Calcium carbonate is an effective phosphate binder when dialysate calcium concentration is adjusted to control hypercalcemia.Clin Nephrol. 1987 Nov; 28(5):222-6.CN

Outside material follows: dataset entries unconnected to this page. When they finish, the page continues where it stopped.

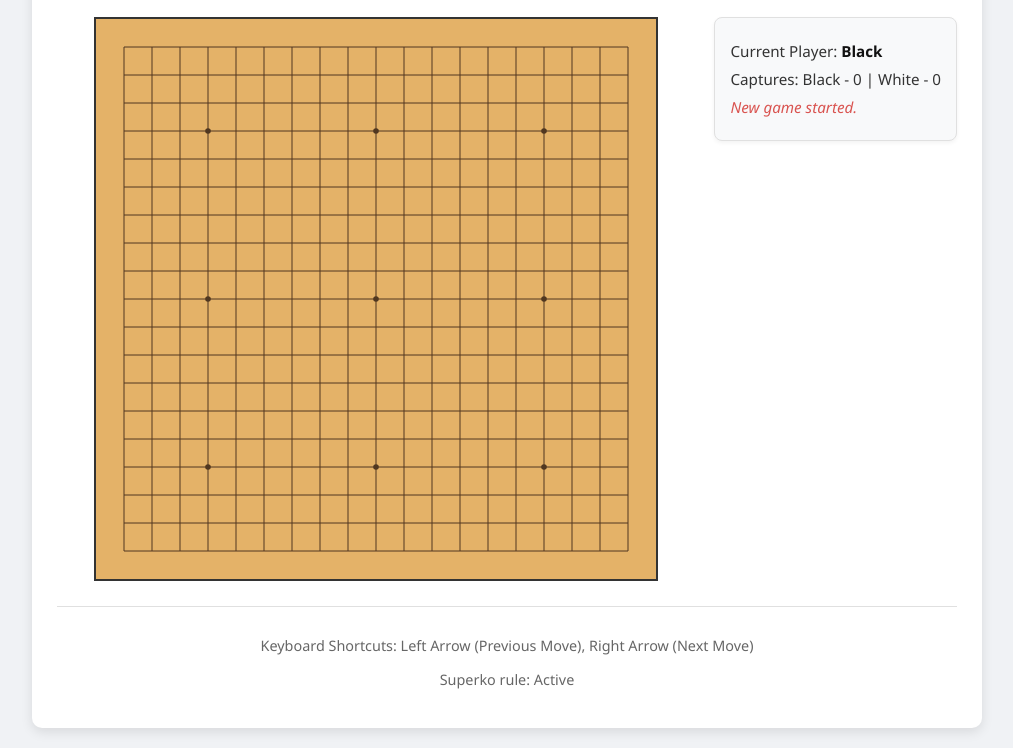
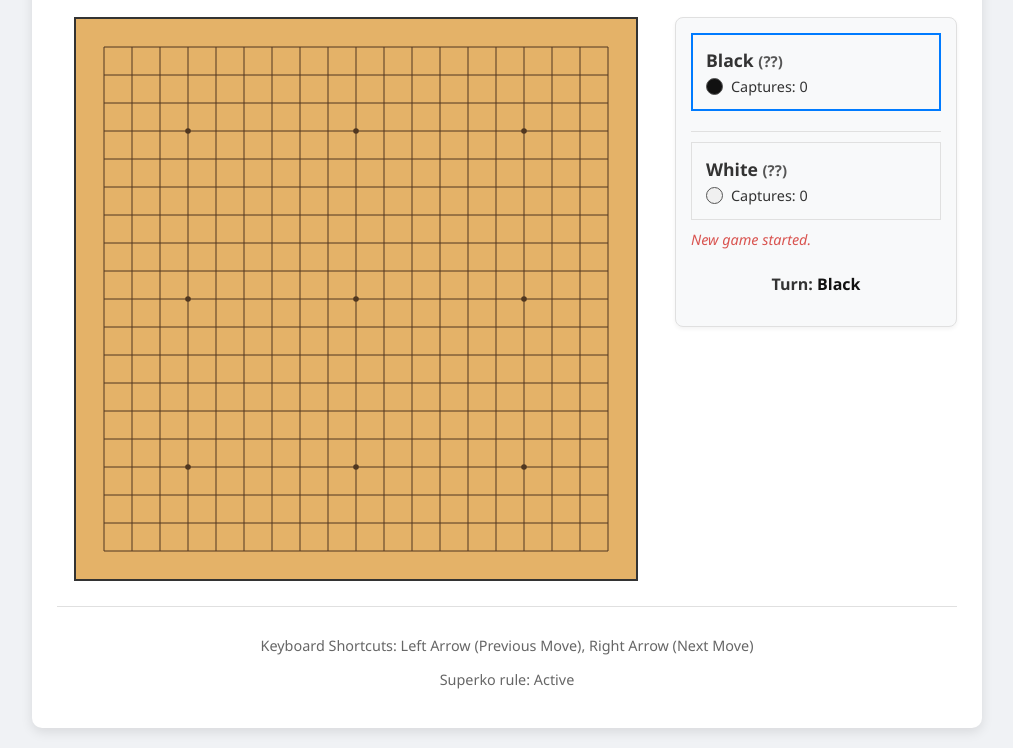
Before and after one commit to psy777/Simple-Go, a plain HTML site: page index.html in a window 1280 px wide. Shown: the part 152-900 px from the top of the page, without its empty margins (133-1146 px from the left). Drawn offline with Linux system fonts and the light colour scheme.

Commit message:
refinement to the editor and dialogue box

```diff
--- a/index.html
+++ b/index.html
@@ -29,9 +29,23 @@
                 <canvas id="go-board-canvas"></canvas>
             </div>
             <div id="game-info">
-                <p>Current Player: <span id="current-player">Black</span></p>
-                <p>Captures: Black - <span id="black-captures">0</span> | White - <span id="white-captures">0</span></p>
+                <div class="player-info" id="player-info-black">
+                    <h3 class="player-name">Black <span class="player-rank">(??)</span></h3>
+                    <div class="player-details">
+                        <span class="player-color-indicator black"></span>
+                        <p>Captures: <span id="black-captures">0</span></p>
+                    </div>
+                </div>
+                <hr class="player-info-divider">
+                <div class="player-info" id="player-info-white">
+                    <h3 class="player-name">White <span class="player-rank">(??)</span></h3>
+                    <div class="player-details">
+                        <span class="player-color-indicator white"></span>
+                        <p>Captures: <span id="white-captures">0</span></p>
+                    </div>
+                </div>
                 <p id="status-message"></p>
+                <p id="current-turn-indicator">Turn: <span id="current-player-turn">Black</span></p>
             </div>
         </main>
 
--- a/script.js
+++ b/script.js
@@ -6,10 +6,20 @@ document.addEventListener('DOMContentLoaded', () => {
     const loadSgfBtn = document.getElementById('load-sgf-btn');
     const sgfFileInput = document.getElementById('sgf-file-input');
     const saveSgfBtn = document.getElementById('save-sgf-btn');
-    const currentPlayerSpan = document.getElementById('current-player');
+    // Player Info Elements
+    const blackPlayerNameSpan = document.querySelector('#player-info-black .player-name');
+    const blackPlayerRankSpan = document.querySelector('#player-info-black .player-rank');
     const blackCapturesSpan = document.getElementById('black-captures');
+    const whitePlayerNameSpan = document.querySelector('#player-info-white .player-name');
+    const whitePlayerRankSpan = document.querySelector('#player-info-white .player-rank');
     const whiteCapturesSpan = document.getElementById('white-captures');
+    const currentPlayerTurnSpan = document.getElementById('current-player-turn');
     const statusMessageP = document.getElementById('status-message');
+
+    // Placeholder for player names and ranks (can be loaded from SGF or set by user later)
+    let playerNames = { black: "Black", white: "White" };
+    let playerRanks = { black: "??", white: "??" };
+
 
     let boardSize = parseInt(boardSizeSelect.value);
     let squareSize;
@@ -142,17 +152,45 @@ document.addEventListener('DOMContentLoaded', () => {
     }
 
     function updateGameInfo() {
-        currentPlayerSpan.textContent = currentPlayer === 1 ? 'Black' : 'White';
-        currentPlayerSpan.style.color = currentPlayer === 1 ? STONE_COLOR.BLACK : STONE_COLOR.WHITE;
-        // For white player, ensure text is readable on light background
-        if (currentPlayer === 2) {
-             currentPlayerSpan.style.backgroundColor = STONE_COLOR.BLACK; // Or a dark grey
-        } else {
-            currentPlayerSpan.style.backgroundColor = 'transparent';
+        // Update player names and ranks (currently static, could be dynamic)
+        blackPlayerNameSpan.textContent = `${playerNames.black} `;
+        const blackRankElement = document.createElement('span');
+        blackRankElement.className = 'player-rank';
+        blackRankElement.textContent = `(${playerRanks.black})`;
+        blackPlayerNameSpan.appendChild(blackRankElement);
+
+
+        whitePlayerNameSpan.textContent = `${playerNames.white} `;
+        const whiteRankElement = document.createElement('span');
+        whiteRankElement.className = 'player-rank';
+        whiteRankElement.textContent = `(${playerRanks.white})`;
+        whitePlayerNameSpan.appendChild(whiteRankElement);
+
+        // Update captures
+        blackCapturesSpan.textContent = blackCaptures;
+        whiteCapturesSpan.textContent = whiteCaptures;
+
+        // Update current turn indicator
+        const turnPlayerName = currentPlayer === 1 ? playerNames.black : playerNames.white;
+        currentPlayerTurnSpan.textContent = turnPlayerName;
+        currentPlayerTurnSpan.style.color = currentPlayer === 1 ? STONE_COLOR.BLACK : STONE_COLOR.WHITE;
+        currentPlayerTurnSpan.style.fontWeight = 'bold';
+        if (currentPlayer === 2) { // White player
+            currentPlayerTurnSpan.style.backgroundColor = STONE_COLOR.BLACK; // Dark background for light text
+            currentPlayerTurnSpan.style.padding = '2px 4px';
+            currentPlayerTurnSpan.style.borderRadius = '3px';
+        } else { // Black player
+            currentPlayerTurnSpan.style.backgroundColor = 'transparent';
+            currentPlayerTurnSpan.style.padding = '0';
         }
 
-        blackCapturesSpan.textContent = blackCaptures;
-        whiteCapturesSpan.textContent = whiteCaptures;
+        // Highlight active player (optional, could add a class to player-info div)
+        document.getElementById('player-info-black').style.border = currentPlayer === 1 ? '2px solid #007bff' : '1px solid #e0e0e0';
+        document.getElementById('player-info-white').style.border = currentPlayer === 2 ? '2px solid #007bff' : '1px solid #e0e0e0';
+        document.getElementById('player-info-black').style.padding = currentPlayer === 1 ? '13px' : '14px'; // Keep padding consistent
+        document.getElementById('player-info-white').style.padding = currentPlayer === 2 ? '13px' : '14px';
+
+
     }
 
     // Event Listeners
@@ -191,12 +229,24 @@ document.addEventListener('DOMContentLoaded', () => {
             rules: "Japanese" // Default, can be extracted if present (e.g. RU[Japanese])
         };
 
-        // Extract properties like SZ, KM
+        // Extract properties like SZ, KM, PB, PW, BR, WR
         const sizeMatch = sgfString.match(/SZ\[(\d+)\]/);
         if (sizeMatch) data.size = parseInt(sizeMatch[1]);
 
         const komiMatch = sgfString.match(/KM\[([\d\.]+)\]/);
         if (komiMatch) data.komi = parseFloat(komiMatch[1]);
+
+        const blackNameMatch = sgfString.match(/PB\[([^\]]+)\]/);
+        if (blackNameMatch) data.blackName = blackNameMatch[1];
+
+        const whiteNameMatch = sgfString.match(/PW\[([^\]]+)\]/);
+        if (whiteNameMatch) data.whiteName = whiteNameMatch[1];
+
+        const blackRankMatch = sgfString.match(/BR\[([^\]]+)\]/);
+        if (blackRankMatch) data.blackRank = blackRankMatch[1];
+
+        const whiteRankMatch = sgfString.match(/WR\[([^\]]+)\]/);
+        if (whiteRankMatch) data.whiteRank = whiteRankMatch[1];
 
         // Extract moves: sequence of ;B[xy] or ;W[xy]
         // This is a simplified parser, assumes one main variation.
@@ -222,8 +272,11 @@ document.addEventListener('DOMContentLoaded', () => {
         boardSizeSelect.value = sgfData.size.toString(); // Update dropdown
         initGame(); // Resets board, player, history, captures, gameMoves
 
-        // Override komi if needed (not directly used in current display but good to have)
-        // console.log("Komi from SGF:", sgfData.komi);
+        // Update player names and ranks from SGF if available
+        if (sgfData.blackName) playerNames.black = sgfData.blackName;
+        if (sgfData.whiteName) playerNames.white = sgfData.whiteName;
+        if (sgfData.blackRank) playerRanks.black = sgfData.blackRank;
+        if (sgfData.whiteRank) playerRanks.white = sgfData.whiteRank;
 
         // Store all moves from SGF into gameMoves
         gameMoves = sgfData.moves.map(m => ({ ...m })); // Make a copy
@@ -338,7 +391,7 @@ document.addEventListener('DOMContentLoaded', () => {
             return null;
         }
 
-        let sgf = `(;GM[1]FF[4]CA[UTF-8]AP[ClineGo:1.0]KM[6.5]SZ[${boardSize}]PB[Black]PW[White]DT[${new Date().toISOString().slice(0,10)}]`;
+        let sgf = `(;GM[1]FF[4]CA[UTF-8]AP[ClineGo:1.0]KM[6.5]SZ[${boardSize}]PB[${playerNames.black}]PW[${playerNames.white}]BR[${playerRanks.black}]WR[${playerRanks.white}]DT[${new Date().toISOString().slice(0,10)}]`;
 
         gameMoves.forEach(move => {
             const playerChar = move.player === 1 ? 'B' : 'W';
--- a/style.css
+++ b/style.css
@@ -90,22 +90,79 @@ main {
     padding: 15px;
     border-radius: 8px;
     border: 1px solid #e0e0e0;
-    min-width: 200px; /* Minimum width for game info */
+    width: 250px; /* Fixed width */
+    min-height: 220px; /* Minimum height to accommodate content */
     box-shadow: 0 2px 4px rgba(0,0,0,0.05);
+    display: flex;
+    flex-direction: column;
+    justify-content: space-around; /* Distribute space for a more static feel */
 }
 
-#game-info p {
-    margin: 8px 0;
-    font-size: 0.95em;
+.player-info {
+    margin-bottom: 10px;
 }
 
-#current-player {
-    font-weight: bold;
+.player-info .player-name {
+    font-size: 1.1em;
+    margin: 0 0 5px 0;
+    color: #333;
+}
+
+.player-info .player-rank {
+    font-size: 0.85em;
+    color: #555;
+}
+
+.player-details {
+    display: flex;
+    align-items: center;
+    gap: 8px;
+    font-size: 0.9em;
+}
+
+.player-color-indicator {
+    width: 15px;
+    height: 15px;
+    border-radius: 50%;
+    border: 1px solid #555;
+}
+
+.player-color-indicator.black {
+    background-color: #111;
+}
+
+.player-color-indicator.white {
+    background-color: #f0f0f0;
+}
+
+.player-info p { /* For captures text */
+    margin: 0;
+}
+
+.player-info-divider {
+    border: 0;
+    height: 1px;
+    background-color: #e0e0e0;
+    margin: 10px 0;
 }
 
 #status-message {
+    margin-top: auto; /* Pushes status message towards the bottom */
     color: #d9534f; /* Red for errors/warnings, can be changed dynamically */
     font-style: italic;
+    font-size: 0.9em;
+    min-height: 1.2em; /* Reserve space for one line */
+}
+
+#current-turn-indicator {
+    font-weight: bold;
+    text-align: center;
+    margin-top: 10px;
+    font-size: 1em;
+}
+
+#current-player-turn {
+    /* Style will be set by JS */
 }
 
 footer {
```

The efficacy of calcium carbonate (CaCO3) as a phosphate binder has been limited by its tendency to cause hypercalcemia. Since standard dialysate calcium concentrations (3.0-3.5 mEq/l) increase the risk of developing hypercalcemia with large doses of CaCO3 by inducing positive calcium balance during hemodialysis (HD), we compared control of hyperphosphatemia in 41 HD patients during 4 months each of aluminum hydroxide (Al(OH)3) and CaCO3 when the dialysate calcium concentration was lowered, as required, to maintain the predialysis serum calcium concentration within the normal range. Mean predialysis serum phosphorus and calcium concentrations were 5.0 +/- 0.2 mg/dl and 9.3 +/- 0.1 mg/dl, respectively, during 4 months CaCO3 (9.2 +/- 0.3 g/day) and 4.9 +/- 0.2 g/dl and 9.1 +/- 0.1 mg/dl during the previous 4 months Al(OH)3 therapy (2.9 +/- 0.2 g/day). Reducing the dialysate calcium concentration to below 3.0 mEq/l (mean 2.1 +/- 0.04) in the 11 patients who developed hypercalcemia on CaCO3 decreased serum calcium (-1.1 +/- 0.15 mg/dl) and ionized calcium (-0.3 +/- 0.04 mEq/l) during HD, enabled CaCO3 (8.8 +/- 0.4 g/day) to be continued, and maintained predialysis serum calcium and phosphorus at 10.4 +/- 0.1 mg/dl and 5.2 +/- 0.3 mg/dl, respectively. No improvement in acidosis or biochemical hyperparathyroidism was observed during CaCO3 therapy but serum aluminum was significantly decreased after CaCO3 (p less than 0.005). We conclude that CaCO3 prevents interdialytic hyperphosphatemia as effectively as Al(OH)3 without increasing the predialysis serum calcium x phosphorus product, provided serum calcium is maintained within the normal range by adjusting the dialysate calcium concentration.